Those four months depends upon the journal and whether or not they LOST your revisions. (Speaking as a person whose revisions were lost by a journal widely known for being slow to publish anyway).


At 9:56 PM, Blogger Megan said...

Speaking as someone who has worked on the other end, it's true: there are many idiots in the field of scientific publishing (though, I'm choosing to believe I'm not one of them!). The first journal I worked for was very well managed with a large staff. It was an extremely professional journal that I felt proud to work for. The turnaround time, if I can remember, was about 4 months or so, though usually not longer.

The last journal I worked for before leaving the field FOREVER (yay!) was a horribly unprofessional organization. When I first joined, I was pretty much thrown in and the ONLY person in charge of the journal (they had other publications). There were manuscripts that had been sitting for A YEAR that had not yet been published. Granted, it's not a "true" scientific field (ergonomics and human factors), so the delay wouldn't be as horrible for the field as "regular" science (can you tell I'm not in the science field? LOL), but I was horrified when I started. I made some progress, but when I quit, there were still some that were lagging.

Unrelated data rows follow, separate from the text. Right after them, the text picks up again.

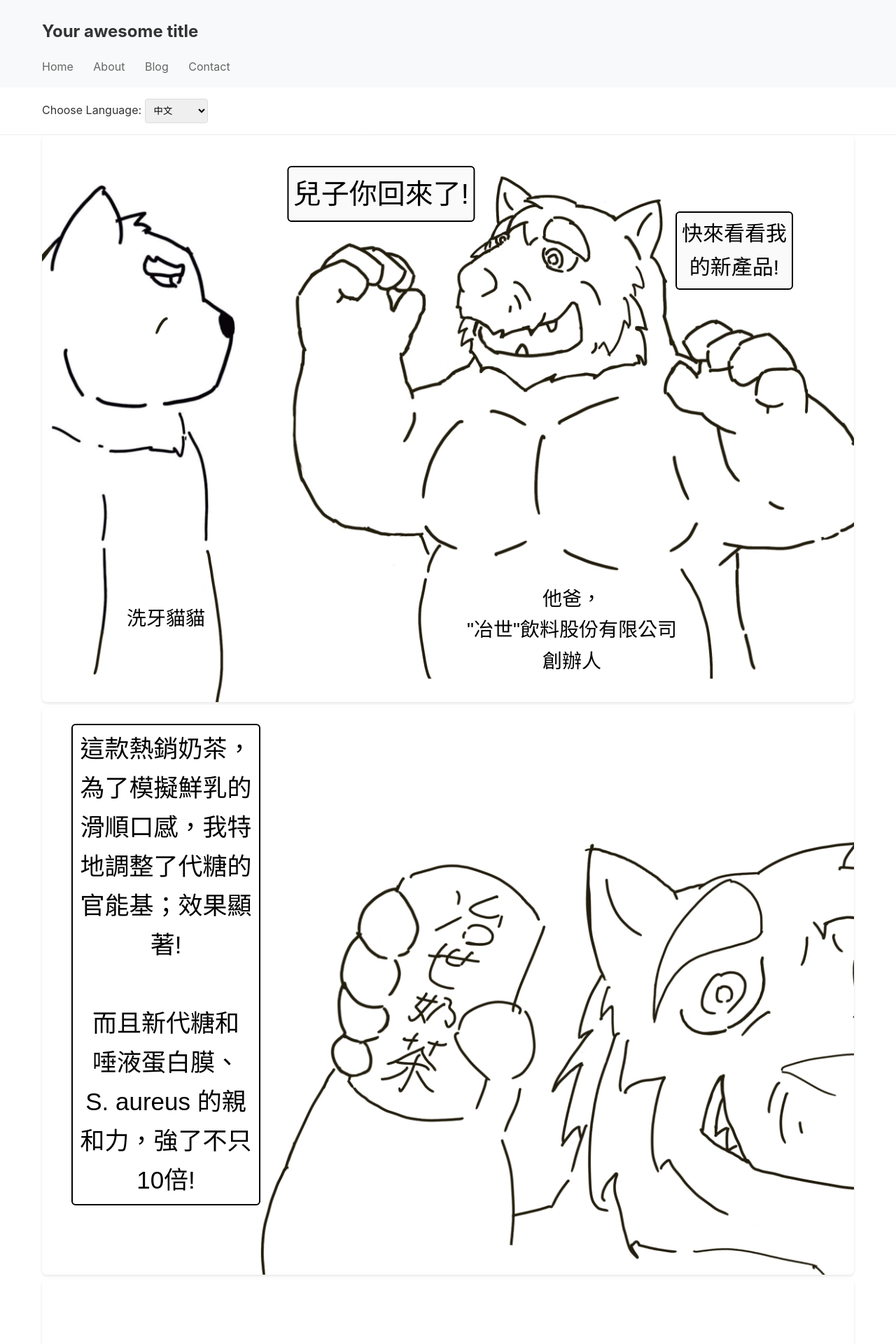
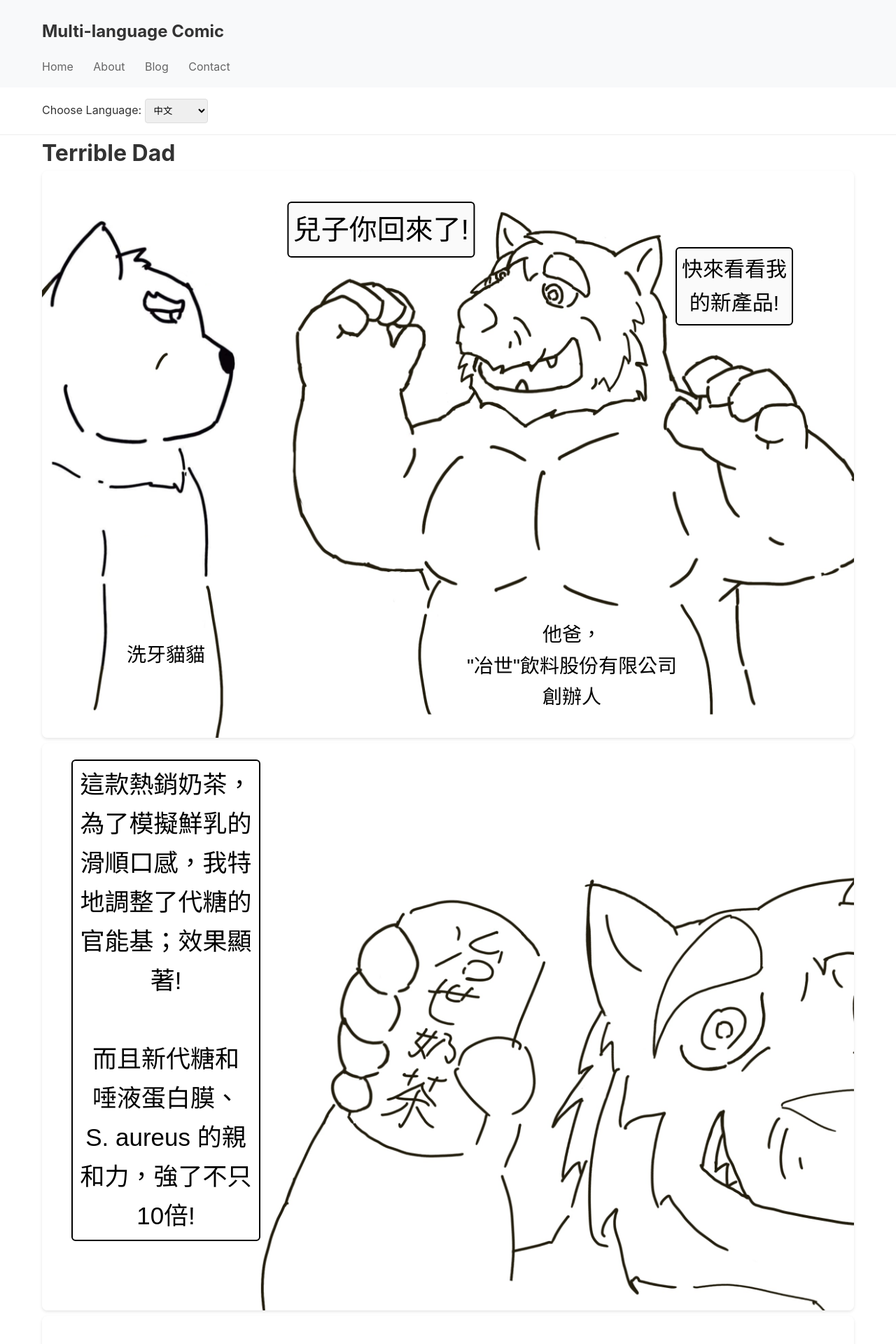
Before and after one commit to Risch315815/Risch315815.github.io, a Jekyll site: the page built from _posts/2024-03-16-terrible-dad.md, in a window 1280 px wide. Shown: the top 1920 px of the page at 70% size. Built offline with Jekyll 4.4.1, drawn with Linux system fonts in a browser that asks for light colours; some of the changed text lies outside the part shown.

Commit message:
First commit

```diff
--- a/_config.yml
+++ b/_config.yml
@@ -18,7 +18,7 @@
 # You can create any custom variable you would like, and they will be accessible
 # in the templates via {{ site.myvariable }}.
 
-title: Your awesome title
+title: Multi-language Comic
 email: your-email@example.com
 description: >- # this means to ignore newlines until "baseurl:"
   Write an awesome description for your new site here. You can edit this
--- a/_layouts/post.html
+++ b/_layouts/post.html
@@ -2,6 +2,10 @@
 layout: default
 ---
 <div class="comic-container">
+    <div class="comic-title">
+        <h1>{{ page.title }}</h1>
+    </div>
+
     <!-- Scene 1 -->
     <div class="comic-panel">
         <div class="image-container">
--- a/_posts/2024-03-16-terrible-dad.md
+++ b/_posts/2024-03-16-terrible-dad.md
@@ -4,6 +4,7 @@
 date: 2024-03-16
 description: "A story about a terrible dad"
 ---
+
 
 <div class="comic-container">
     <!-- Scene 1 -->
--- a/assets/css/style.css
+++ b/assets/css/style.css
@@ -110,7 +110,7 @@
 /* --------------------------------------------------- */
 
 /* Specific styles for individual overlays */
-.text-overlay[data-position="01A"][lang="zh-hant"] {
+.text-overlay[data-position="01A"] {
     top: 10%;
     left: 41.5%;
     background-color: rgba(0,0,0,0.02);
@@ -118,7 +118,7 @@
     font-size: 40px;
 }
 
-.text-overlay[data-position="01B"][lang="zh-hant"] {
+.text-overlay[data-position="01B"] {
     top: 20%;
     left: 85%;
     background-color: rgba(0,0,0,0.02);
@@ -126,7 +126,7 @@
     font-size: 30px;
 }
 
-.text-overlay[data-position="01C"][lang="zh-hant"] {
+.text-overlay[data-position="01C"] {
     top: 85%;
     left: 15%;
     background-color: rgba(0,0,0,0);
@@ -134,7 +134,7 @@
     font-size: 28px;
 }
 
-.text-overlay[data-position="01D"][lang="zh-hant"] {
+.text-overlay[data-position="01D"] {
     top: 87%;
     left: 65%;
     background-color: rgba(0,0,0,0);
@@ -142,7 +142,7 @@
     font-size: 28px;
 }
 /* --------------------------------------------------- */
-.text-overlay[data-position="02A"][lang="zh-hant"] {
+.text-overlay[data-position="02A"] {
     top: 45%;
     left: 15%;
     background-color: rgba(0,0,0,0);
@@ -151,7 +151,7 @@
     width: 270px;
 }
 /* --------------------------------------------------- */
-.text-overlay[data-position="03A"][lang="zh-hant"] {
+.text-overlay[data-position="03A"] {
     top: 50%;
     left: 85%;
     background-color: rgba(0,0,0,0);
@@ -160,7 +160,7 @@
     width: 250px;
 }
 /* --------------------------------------------------- */
-.text-overlay[data-position="04A"][lang="zh-hant"] {
+.text-overlay[data-position="04A"] {
     top: 10%;
     left: 50%;
     background-color: rgba(0,0,0,0);
@@ -169,7 +169,7 @@
     width: 1000px;
     max-height: 200px;
 }
-.text-overlay[data-position="04B"][lang="zh-hant"] {
+.text-overlay[data-position="04B"] {
     top: 25%;
     left: 25%;
     background-color: rgba(0,0,0,0);
@@ -178,7 +178,7 @@
     max-width: 600px;
 }
 /* --------------------------------------------------- */
-.text-overlay[data-position="05A"][lang="zh-hant"] {
+.text-overlay[data-position="05A"] {
     top: 30%;
     left: 15%;
     background-color: rgba(0,0,0,0);
@@ -187,7 +187,7 @@
     width: 300px;
     max-height: 200px;
 }
-.text-overlay[data-position="05B"][lang="zh-hant"] {
+.text-overlay[data-position="05B"] {
     top: 46%;
     left: 88%;
     background-color: rgba(0,0,0,0);
--- a/assets/js/lang_display.js
+++ b/assets/js/lang_display.js
@@ -57,7 +57,7 @@
                    // Apply all styles from the zh-hant version
                    if (currentLang !== 'zh-hant') {
                        const baseFontSize = parseFloat(window.getComputedStyle(overlay).fontSize);
-                       overlay.style.fontSize = (baseFontSize - 5) + 'px';
+                       overlay.style.fontSize = (baseFontSize - 7) + 'px';
                     }
 
                     console.log('Overlay added:', overlay); // Debug log
--- a/data/translated.json
+++ b/data/translated.json
@@ -48,7 +48,7 @@
       {
         "position": "02A",
         "width": "wide",
-        "en": "In order to simulate the smooth taste of fresh milk, I specially adjusted the functional groups of sugar substitutes; The results are remarkable!\nMoreover, the affinity of the new sugar substitute and the salivary protein membrane and S. aureus is more than 10 times stronger!",
+        "en": "In order to simulate the smooth taste of fresh milk, I specially adjusted the functional groups of sugar substitutes; the taste is amazing!\n\nMoreover, the affinity of the new sugar substitute with the salivary protein membrane and S. aureus is 10 times stronger !",
         "zh-hant": "這款熱銷奶茶，為了模擬鮮乳的滑順口感，我特地調整了代糖的官能基；效果顯著!\n\n而且新代糖和\n唾液蛋白膜、\nS. aureus 的親和力，強了不只10倍!",
         "ja": "新鮮な牛乳のなめらかな味をシミュレートするために、砂糖代替品の官能基を特別に調整しました。その結果は驚くべきものです!\nさらに、新しい砂糖代替品と唾液タンパク質膜と黄色ブドウ球菌の親和性は10倍以上強いです!",
         "es": "Para simular el sabor suave de la leche fresca, ajusté especialmente los grupos funcionales de los sustitutos del azúcar; ¡Los resultados son notables!\nAdemás, la afinidad del nuevo sustituto del azúcar y la membrana de proteínas salivales y el S. aureus es más de 10 veces más fuerte.",
@@ -62,7 +62,7 @@
       {
         "position": "03A",
         "width": "wide",
-        "en": "This best-selling soda overshadows the sweetness with a sourness, so you can add double the syrup to induce double dopamine!\nOne can a day and hopefully get into prediabetes in 3 years!",
+        "en": "This best-selling soda overshadows the sweetness with a sourness, so you can double the syrup to induce double dopamine!\n\nOne can a day, pre-diabetic in 3 years !!!",
         "zh-hant": "這款熱銷汽水，用酸味蓋過甜味，所以可以加入雙倍糖漿，誘發雙倍多巴胺!\n\n每天一罐，有希望在3年內進入糖尿病前期!",
         "ja": "甘みを酸味で覆い隠す売れ筋ソーダなので、シロップを2倍加えるとダブルドーパミンを誘発できます!\n1日1回、うまくいけば3年以内に前糖尿病になることを願っています!",
         "es": "Este refresco de venta caliente eclipsa la dulzura con una acidez, por lo que puede agregar el doble de jarabe para inducir el doble de dopamina.\n¡Uno puede hacerlo al día y, con suerte, entrar en prediabetes en 3 años!",
@@ -76,7 +76,7 @@
       {
         "position": "04A",
         "width": "wide",
-        "en": "I aggravate periodontal disease, you treat periodontal disease, and we can be regarded as a family business in the same lineage!",
+        "en": "I aggravate periodontitis and you treat periodontitis; we are basically a completely family-run demand-supply chain!",
         "zh-hant": "我加重牙周病，你治療牙周病，\n我們也算是一脈相承的家族企業了吧!",
         "ja": "私は歯周病を悪化させ、あなたは歯周病を治療し、私たちは同じ血統の家族経営と見なすことができます!",
         "es": "Agravo la enfermedad periodontal, usted trata la enfermedad periodontal, ¡y podemos ser considerados como un negocio familiar en el mismo linaje!",
@@ -86,7 +86,7 @@
       {
         "position": "04B",
         "width": "narrow",
-        "en": "Am I making you proud? Son?",
+        "en": "Are you proud of MEEEE ?",
         "zh-hant": "我讓你驕傲了嗎?兒子?",
         "ja": "私はあなたを誇りに思っていますか? 息子。",
         "es": "¿Te estoy haciendo sentir orgulloso? ¿Hijo?",
@@ -100,7 +100,7 @@
       {
         "position": "05A",
         "width": "narrow",
-        "en": "I'm not your son",
+        "en": "I AM NOT YOUR SON",
         "zh-hant": "我不是\n你兒子",
         "ja": "私はあなたの息子ではありません",
         "es": "No soy tu hijo",
@@ -110,7 +110,7 @@
       {
         "position": "05B",
         "width": "wide",
-        "en": "I'm sorry~\nWhat am I doing wrong?\nTell me, I can change it~",
+        "en": "I'm sorry~\nWhat am I doing wrong?\nTell me, I promise I'll change~",
         "zh-hant": "對不起嘛~\n我做錯了什麼?\n跟我說，我可以改~",
         "ja": "ごめんなさい~\n何が間違っているのですか?\n教えて、私はそれを変えることができます~",
         "es": "Lo siento~\n¿Qué estoy haciendo mal?\nDime, puedo cambiarlo ~",
```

Too bad PDFs aren't an option for you. You're right, it's horribly expensive for reprints.

God I hated that job. My condolensces for your needing to put up with that crap.

At 10:00 AM, Blogger Adam Solomon said...

Don't feel bad that it hasn't gotten published yet--in astro, I don't even think it's a consideration that an article accepted in March will be published in May, so you could actually be lucky to be in a field where things get published so quickly.

As for the rest of your post......isn't bureocracy fun? :)

At 10:03 AM, Blogger Adam Solomon said...

As for GeneticMutant--Don't you have something like that in your field? In physics-related fields, at least (including mine), if you publish to any paper, no matter how big or how little, once it's accepted it's immediately available for free online at arXiv (


Post a Comment

Links to this post:

Create a Link

<< Home